* [Data excerpts]:

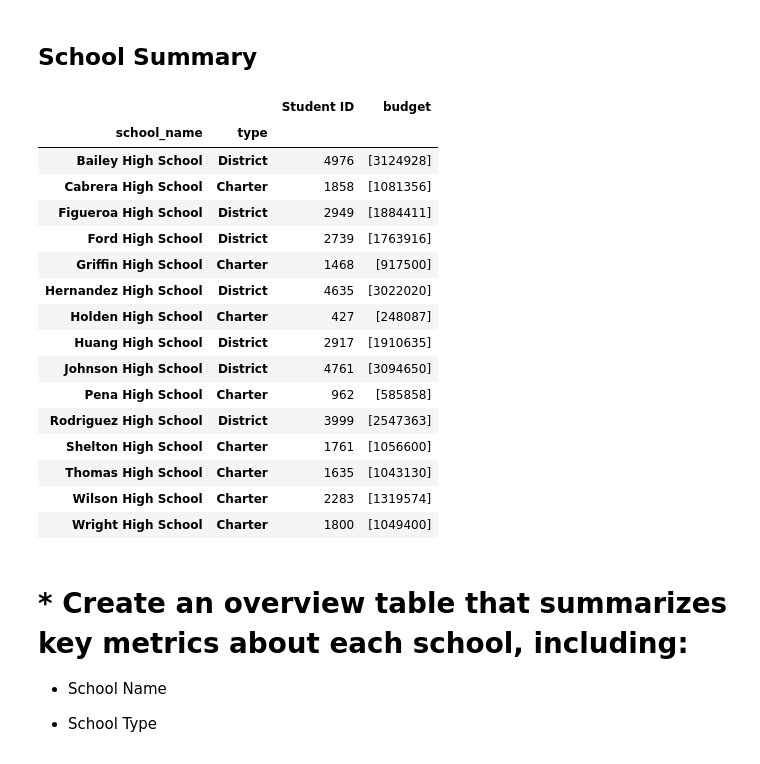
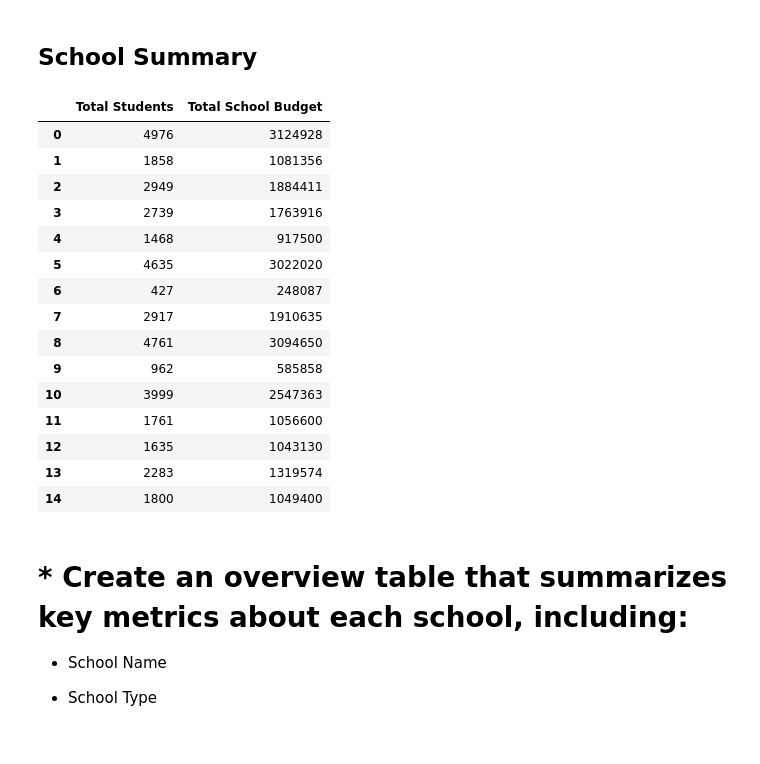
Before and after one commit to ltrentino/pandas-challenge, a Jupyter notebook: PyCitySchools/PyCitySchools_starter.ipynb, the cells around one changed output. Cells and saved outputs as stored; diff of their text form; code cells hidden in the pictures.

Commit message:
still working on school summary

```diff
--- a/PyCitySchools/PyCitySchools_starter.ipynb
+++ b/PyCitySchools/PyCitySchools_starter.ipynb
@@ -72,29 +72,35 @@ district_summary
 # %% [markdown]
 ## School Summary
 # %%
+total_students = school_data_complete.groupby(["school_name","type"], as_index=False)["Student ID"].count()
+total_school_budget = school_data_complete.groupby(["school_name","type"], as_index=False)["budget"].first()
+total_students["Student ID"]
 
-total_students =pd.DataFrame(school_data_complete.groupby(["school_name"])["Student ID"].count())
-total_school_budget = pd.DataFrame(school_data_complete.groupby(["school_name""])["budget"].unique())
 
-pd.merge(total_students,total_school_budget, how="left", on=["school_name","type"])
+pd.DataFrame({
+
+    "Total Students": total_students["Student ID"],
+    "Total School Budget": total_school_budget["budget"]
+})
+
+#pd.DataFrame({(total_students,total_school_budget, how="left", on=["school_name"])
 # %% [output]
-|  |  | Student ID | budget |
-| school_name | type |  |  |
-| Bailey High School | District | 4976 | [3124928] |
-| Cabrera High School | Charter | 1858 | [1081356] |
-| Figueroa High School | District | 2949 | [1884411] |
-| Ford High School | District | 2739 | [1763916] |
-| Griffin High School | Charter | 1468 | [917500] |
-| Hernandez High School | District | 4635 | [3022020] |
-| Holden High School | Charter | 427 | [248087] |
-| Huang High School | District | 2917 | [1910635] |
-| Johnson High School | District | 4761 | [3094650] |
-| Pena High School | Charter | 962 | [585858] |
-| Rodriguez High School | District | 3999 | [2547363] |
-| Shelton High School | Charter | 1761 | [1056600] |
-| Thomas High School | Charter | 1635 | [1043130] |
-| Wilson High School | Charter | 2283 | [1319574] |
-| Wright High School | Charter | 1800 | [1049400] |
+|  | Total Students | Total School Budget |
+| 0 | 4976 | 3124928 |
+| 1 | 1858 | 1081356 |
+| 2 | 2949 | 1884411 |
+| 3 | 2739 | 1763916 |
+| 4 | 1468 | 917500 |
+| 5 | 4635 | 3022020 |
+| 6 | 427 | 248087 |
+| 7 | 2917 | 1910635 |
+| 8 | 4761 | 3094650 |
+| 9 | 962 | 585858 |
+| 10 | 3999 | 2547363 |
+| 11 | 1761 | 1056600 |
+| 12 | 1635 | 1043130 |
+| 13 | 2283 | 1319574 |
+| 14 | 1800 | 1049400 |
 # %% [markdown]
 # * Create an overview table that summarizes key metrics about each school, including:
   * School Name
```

* [Exercise]: Omit the pictures and write out the remaining data exactly.

* [Answer]:
Before and after one commit to ltrentino/pandas-challenge, a Jupyter notebook: PyCitySchools/PyCitySchools_starter.ipynb, the cells around one changed output. Cells and saved outputs as stored; diff of their text form; code cells hidden in the pictures.

Commit message:
still working on school summary

```diff
--- a/PyCitySchools/PyCitySchools_starter.ipynb
+++ b/PyCitySchools/PyCitySchools_starter.ipynb
@@ -72,29 +72,35 @@ district_summary
 # %% [markdown]
 ## School Summary
 # %%
+total_students = school_data_complete.groupby(["school_name","type"], as_index=False)["Student ID"].count()
+total_school_budget = school_data_complete.groupby(["school_name","type"], as_index=False)["budget"].first()
+total_students["Student ID"]
 
-total_students =pd.DataFrame(school_data_complete.groupby(["school_name"])["Student ID"].count())
-total_school_budget = pd.DataFrame(school_data_complete.groupby(["school_name""])["budget"].unique())
 
-pd.merge(total_students,total_school_budget, how="left", on=["school_name","type"])
+pd.DataFrame({
+
+    "Total Students": total_students["Student ID"],
+    "Total School Budget": total_school_budget["budget"]
+})
+
+#pd.DataFrame({(total_students,total_school_budget, how="left", on=["school_name"])
 # %% [output]
-|  |  | Student ID | budget |
-| school_name | type |  |  |
-| Bailey High School | District | 4976 | [3124928] |
-| Cabrera High School | Charter | 1858 | [1081356] |
-| Figueroa High School | District | 2949 | [1884411] |
-| Ford High School | District | 2739 | [1763916] |
-| Griffin High School | Charter | 1468 | [917500] |
-| Hernandez High School | District | 4635 | [3022020] |
-| Holden High School | Charter | 427 | [248087] |
-| Huang High School | District | 2917 | [1910635] |
-| Johnson High School | District | 4761 | [3094650] |
-| Pena High School | Charter | 962 | [585858] |
-| Rodriguez High School | District | 3999 | [2547363] |
-| Shelton High School | Charter | 1761 | [1056600] |
-| Thomas High School | Charter | 1635 | [1043130] |
-| Wilson High School | Charter | 2283 | [1319574] |
-| Wright High School | Charter | 1800 | [1049400] |
+|  | Total Students | Total School Budget |
+| 0 | 4976 | 3124928 |
+| 1 | 1858 | 1081356 |
+| 2 | 2949 | 1884411 |
+| 3 | 2739 | 1763916 |
+| 4 | 1468 | 917500 |
+| 5 | 4635 | 3022020 |
+| 6 | 427 | 248087 |
+| 7 | 2917 | 1910635 |
+| 8 | 4761 | 3094650 |
+| 9 | 962 | 585858 |
+| 10 | 3999 | 2547363 |
+| 11 | 1761 | 1056600 |
+| 12 | 1635 | 1043130 |
+| 13 | 2283 | 1319574 |
+| 14 | 1800 | 1049400 |
 # %% [markdown]
 # * Create an overview table that summarizes key metrics about each school, including:
   * School Name
```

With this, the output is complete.